■ How to complete this task: Filter the material below so that only lines containing "architecture" remain.

■ Data in this exercise:
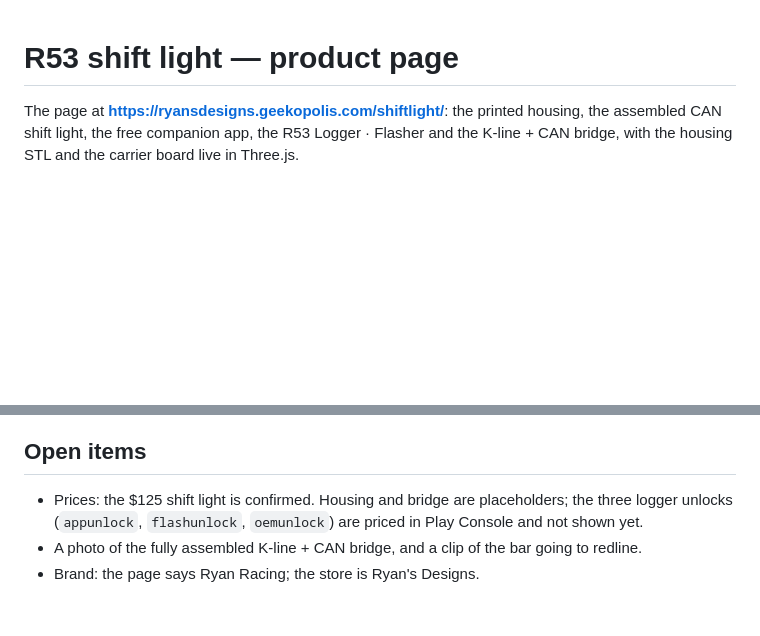
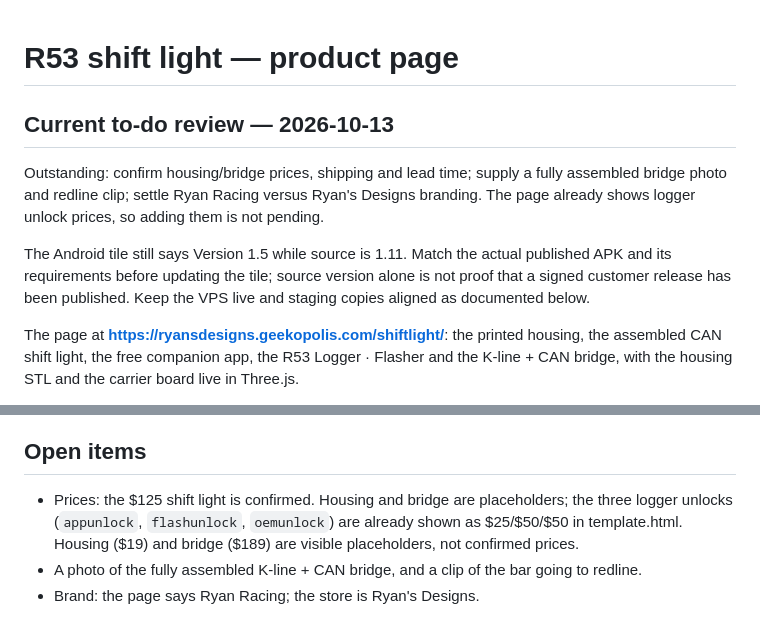
Before and after one commit to MrBlahhhh/r53-shiftlight-site, a Markdown page: README.md, 2 parts joined by grey strips. Drawn GitHub-style; blank space fills up the shorter version.

Commit message:
Docs: correct product-page pricing and release to-dos

```diff
--- a/README.md
+++ b/README.md
@@ -1,4 +1,10 @@
 # R53 shift light — product page
+
+## Current to-do review — 2026-10-13
+
+Outstanding: confirm housing/bridge prices, shipping and lead time; supply a fully assembled bridge photo and redline clip; settle Ryan Racing versus Ryan's Designs branding. The page already shows logger unlock prices, so adding them is not pending.
+
+The Android tile still says Version 1.5 while source is 1.11. Match the actual published APK and its requirements before updating the tile; source version alone is not proof that a signed customer release has been published. Keep the VPS live and staging copies aligned as documented below.
 
 The page at **https://ryansdesigns.geekopolis.com/shiftlight/**: the printed housing, the
 assembled CAN shift light, the free companion app, the R53 Logger · Flasher and the K-line + CAN
@@ -95,7 +101,6 @@ jsdelivr; the fonts from Google Fonts. Everything else is in `dist/`.
 ## Open items
 
 - Prices: the $125 shift light is confirmed. Housing and bridge are placeholders; the three
-  logger unlocks (`appunlock`, `flashunlock`, `oemunlock`) are priced in Play Console and not
-  shown yet.
+  logger unlocks (`appunlock`, `flashunlock`, `oemunlock`) are already shown as $25/$50/$50 in template.html. Housing ($19) and bridge ($189) are visible placeholders, not confirmed prices.
 - A photo of the fully assembled K-line + CAN bridge, and a clip of the bar going to redline.
 - Brand: the page says Ryan Racing; the store is Ryan's Designs.
```
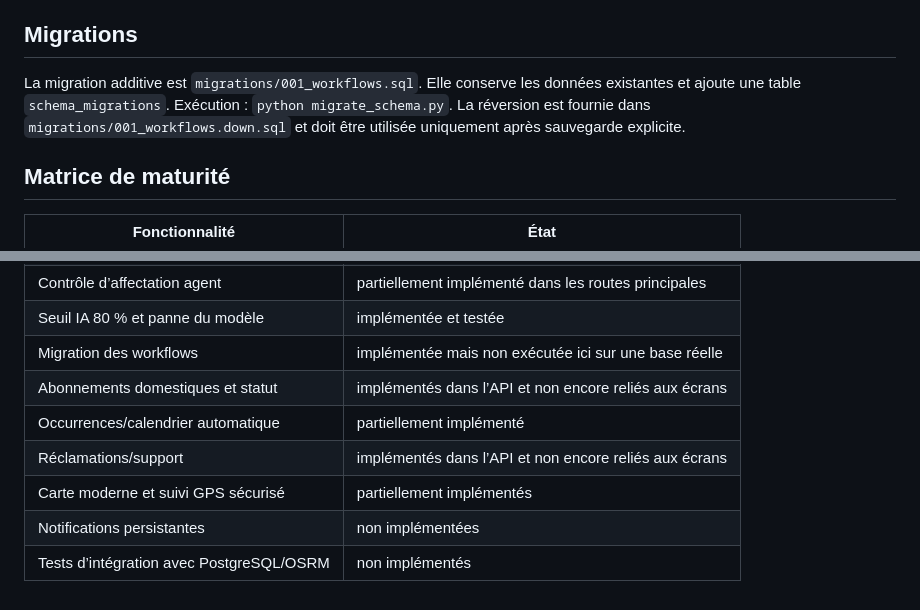
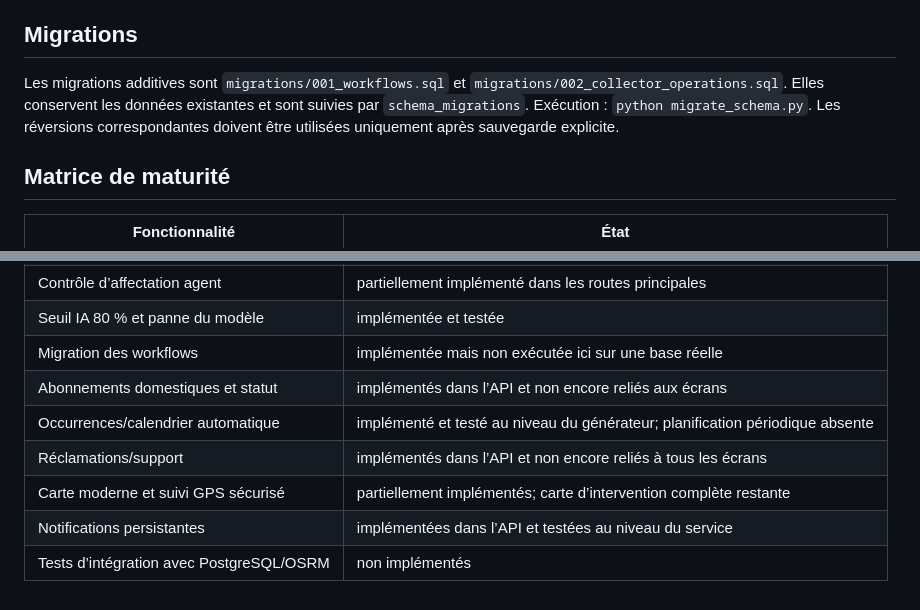
Before and after one commit to DivineBedinge/smartwaste, a Markdown page: docs/architecture.md, 2 parts joined by grey strips. Drawn GitHub-style.

Commit message:
docs: compléter la documentation des workflows

```diff
--- a/docs/architecture.md
+++ b/docs/architecture.md
@@ -35,7 +35,7 @@ OSRM fournit les routes lorsque l’appel externe réussit; OSMnx/NetworkX et OR
 
 ## Migrations
 
-La migration additive est `migrations/001_workflows.sql`. Elle conserve les données existantes et ajoute une table `schema_migrations`. Exécution : `python migrate_schema.py`. La réversion est fournie dans `migrations/001_workflows.down.sql` et doit être utilisée uniquement après sauvegarde explicite.
+Les migrations additives sont `migrations/001_workflows.sql` et `migrations/002_collector_operations.sql`. Elles conservent les données existantes et sont suivies par `schema_migrations`. Exécution : `python migrate_schema.py`. Les réversions correspondantes doivent être utilisées uniquement après sauvegarde explicite.
 
 ## Matrice de maturité
 
@@ -47,8 +47,8 @@ La migration additive est `migrations/001_workflows.sql`. Elle conserve les donn
 | Seuil IA 80 % et panne du modèle | implémentée et testée |
 | Migration des workflows | implémentée mais non exécutée ici sur une base réelle |
 | Abonnements domestiques et statut | implémentés dans l’API et non encore reliés aux écrans |
-| Occurrences/calendrier automatique | partiellement implémenté |
-| Réclamations/support | implémentés dans l’API et non encore reliés aux écrans |
-| Carte moderne et suivi GPS sécurisé | partiellement implémentés |
-| Notifications persistantes | non implémentées |
+| Occurrences/calendrier automatique | implémenté et testé au niveau du générateur; planification périodique absente |
+| Réclamations/support | implémentés dans l’API et non encore reliés à tous les écrans |
+| Carte moderne et suivi GPS sécurisé | partiellement implémentés; carte d’intervention complète restante |
+| Notifications persistantes | implémentées dans l’API et testées au niveau du service |
 | Tests d’intégration avec PostgreSQL/OSRM | non implémentés |
```
Also changed, not shown: docs/demo.md (added, +33 -0 lines).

■ Answer to this problem:
Before and after one commit to DivineBedinge/smartwaste, a Markdown page: docs/architecture.md, 2 parts joined by grey strips. Drawn GitHub-style.
--- a/docs/architecture.md
+++ b/docs/architecture.md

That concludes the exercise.